● WHAT TO PRODUCE
Write the records out again exactly, leaving no images in.

PROVIDED DATA: Begin

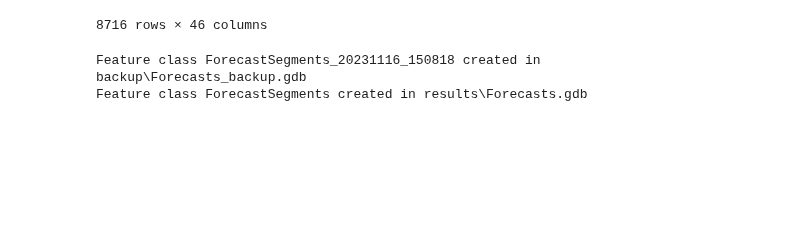
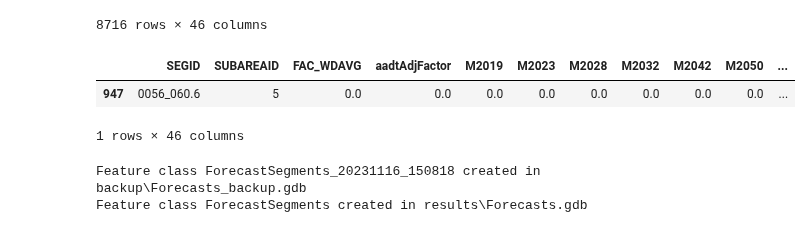
Before and after one commit to WFRCAnalytics/Traffic-Volume-Forecasts, a Jupyter notebook: 4-Prepare-Forecast-App-Data.ipynb, the cells around one changed output. Drawn from its saved outputs; the diff is of its cells as text; code cells hidden in the pictures; blank space fills up the shorter version.

```diff
--- a/4-Prepare-Forecast-App-Data.ipynb
+++ b/4-Prepare-Forecast-App-Data.ipynb
@@ -313,16 +313,22 @@ dfModVolAdj = pd.DataFrame.merge(dfModVolAdj_pvModAadt, dfModVolAdj_pvModAadtAdj
 _sdf = pd.DataFrame.merge(dfModVolAdj, sdfSegments, on=('SEGID','SUBAREAID'), how='right')
 
 # add columns for Adjustments
-_sdf['ADJ2019'] = 0
-_sdf['ADJ2023'] = 0
-_sdf['ADJ2028'] = 0
-_sdf['ADJ2032'] = 0
-_sdf['ADJ2042'] = 0
-_sdf['ADJ2050'] = 0
-_sdf['ADJHIST'] = 0
-_sdf['NOTES'] = ""
+_sdf['MF2019'].fillna(0,inplace=True)
+_sdf['MF2023'].fillna(0,inplace=True)
+_sdf['MF2028'].fillna(0,inplace=True)
+_sdf['MF2032'].fillna(0,inplace=True)
+_sdf['MF2042'].fillna(0,inplace=True)
+_sdf['MF2050'].fillna(0,inplace=True)
+_sdf['ADJ2019'     ] = 0
+_sdf['ADJ2023'     ] = 0
+_sdf['ADJ2028'     ] = 0
+_sdf['ADJ2032'     ] = 0
+_sdf['ADJ2042'     ] = 0
+_sdf['ADJ2050'     ] = 0
+_sdf['ADJHIST'     ] = 0
+_sdf['NOTES'       ] = ""
 _sdf['NOTES_FURREV'] = ""
-_sdf['NOTES_SEG'] = ""
+_sdf['NOTES_SEG'   ] = ""
 
 
 # replace with latest file
@@ -355,6 +361,11 @@ else:
     _sdfWithLatest.loc[(_sdfWithLatest['NOTES_FURREV']=='0'), 'NOTES_FURREV'] = ''
     _sdfWithLatest['NOTES_FURREV'] = _sdfWithLatest['NOTES_FURREV'].str.strip()
 
+    _sdfWithLatest['NOTES_SEG'].fillna('0', inplace=True)
+    _sdfWithLatest['NOTES_SEG'] = _sdfWithLatest['NOTES_SEG'].astype(str)
+    _sdfWithLatest.loc[(_sdfWithLatest['NOTES_SEG']=='0'), 'NOTES_SEG'] = ''
+    _sdfWithLatest['NOTES_SEG'] = _sdfWithLatest['NOTES_SEG'].str.strip()
+
 # add flag columns
 # Loop through the rows of 'dfFlags'
 for index, row in dfFlags.iterrows():
@@ -438,6 +449,12 @@ sdfSegmentsWData
 | 8714 | WFRC_8265 | 1 | 1.0946 | 0.0 | 0.0 | 1372.0 | 1676.0 | 2606.0 | 3380.0 | 3655.0 | ... |
 | 8715 | WFRC_8266 | 1 | 1.0946 | 0.0 | 3004.0 | 3909.0 | 5044.0 | 6847.0 | 7429.0 | 7614.0 | ... |
 8716 rows × 46 columns
+# %%
+sdfSegmentsWData[sdfSegmentsWData['SEGID']=='0056_060.6']
+# %% [output]
+|  | SEGID | SUBAREAID | FAC_WDAVG | aadtAdjFactor | M2019 | M2023 | M2028 | M2032 | M2042 | M2050 | ... |
+| 947 | 0056_060.6 | 5 | 0.0 | 0.0 | 0.0 | 0.0 | 0.0 | 0.0 | 0.0 | 0.0 | ... |
+1 rows × 46 columns
 # %%
 # export
 #if bShapefileExport: #sdfSegmentsWData.spatial.to_featureclass('results/ForecastSegments/ForecastSegments.shp',sanitize_columns=False)
```
Also changed, not shown: parts of 4 cells of this notebook, 7 other files.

PROVIDED DATA: End

● ANSWER SECTION
Before and after one commit to WFRCAnalytics/Traffic-Volume-Forecasts, a Jupyter notebook: 4-Prepare-Forecast-App-Data.ipynb, the cells around one changed output. Drawn from its saved outputs; the diff is of its cells as text; code cells hidden in the pictures; blank space fills up the shorter version.

```diff
--- a/4-Prepare-Forecast-App-Data.ipynb
+++ b/4-Prepare-Forecast-App-Data.ipynb
@@ -313,16 +313,22 @@ dfModVolAdj = pd.DataFrame.merge(dfModVolAdj_pvModAadt, dfModVolAdj_pvModAadtAdj
 _sdf = pd.DataFrame.merge(dfModVolAdj, sdfSegments, on=('SEGID','SUBAREAID'), how='right')
 
 # add columns for Adjustments
-_sdf['ADJ2019'] = 0
-_sdf['ADJ2023'] = 0
-_sdf['ADJ2028'] = 0
-_sdf['ADJ2032'] = 0
-_sdf['ADJ2042'] = 0
-_sdf['ADJ2050'] = 0
-_sdf['ADJHIST'] = 0
-_sdf['NOTES'] = ""
+_sdf['MF2019'].fillna(0,inplace=True)
+_sdf['MF2023'].fillna(0,inplace=True)
+_sdf['MF2028'].fillna(0,inplace=True)
+_sdf['MF2032'].fillna(0,inplace=True)
+_sdf['MF2042'].fillna(0,inplace=True)
+_sdf['MF2050'].fillna(0,inplace=True)
+_sdf['ADJ2019'     ] = 0
+_sdf['ADJ2023'     ] = 0
+_sdf['ADJ2028'     ] = 0
+_sdf['ADJ2032'     ] = 0
+_sdf['ADJ2042'     ] = 0
+_sdf['ADJ2050'     ] = 0
+_sdf['ADJHIST'     ] = 0
+_sdf['NOTES'       ] = ""
 _sdf['NOTES_FURREV'] = ""
-_sdf['NOTES_SEG'] = ""
+_sdf['NOTES_SEG'   ] = ""
 
 
 # replace with latest file
@@ -355,6 +361,11 @@ else:
     _sdfWithLatest.loc[(_sdfWithLatest['NOTES_FURREV']=='0'), 'NOTES_FURREV'] = ''
     _sdfWithLatest['NOTES_FURREV'] = _sdfWithLatest['NOTES_FURREV'].str.strip()
 
+    _sdfWithLatest['NOTES_SEG'].fillna('0', inplace=True)
+    _sdfWithLatest['NOTES_SEG'] = _sdfWithLatest['NOTES_SEG'].astype(str)
+    _sdfWithLatest.loc[(_sdfWithLatest['NOTES_SEG']=='0'), 'NOTES_SEG'] = ''
+    _sdfWithLatest['NOTES_SEG'] = _sdfWithLatest['NOTES_SEG'].str.strip()
+
 # add flag columns
 # Loop through the rows of 'dfFlags'
 for index, row in dfFlags.iterrows():
@@ -438,6 +449,12 @@ sdfSegmentsWData
 | 8714 | WFRC_8265 | 1 | 1.0946 | 0.0 | 0.0 | 1372.0 | 1676.0 | 2606.0 | 3380.0 | 3655.0 | ... |
 | 8715 | WFRC_8266 | 1 | 1.0946 | 0.0 | 3004.0 | 3909.0 | 5044.0 | 6847.0 | 7429.0 | 7614.0 | ... |
 8716 rows × 46 columns
+# %%
+sdfSegmentsWData[sdfSegmentsWData['SEGID']=='0056_060.6']
+# %% [output]
+|  | SEGID | SUBAREAID | FAC_WDAVG | aadtAdjFactor | M2019 | M2023 | M2028 | M2032 | M2042 | M2050 | ... |
+| 947 | 0056_060.6 | 5 | 0.0 | 0.0 | 0.0 | 0.0 | 0.0 | 0.0 | 0.0 | 0.0 | ... |
+1 rows × 46 columns
 # %%
 # export
 #if bShapefileExport: #sdfSegmentsWData.spatial.to_featureclass('results/ForecastSegments/ForecastSegments.shp',sanitize_columns=False)
```
Also changed, not shown: parts of 4 cells of this notebook, 7 other files.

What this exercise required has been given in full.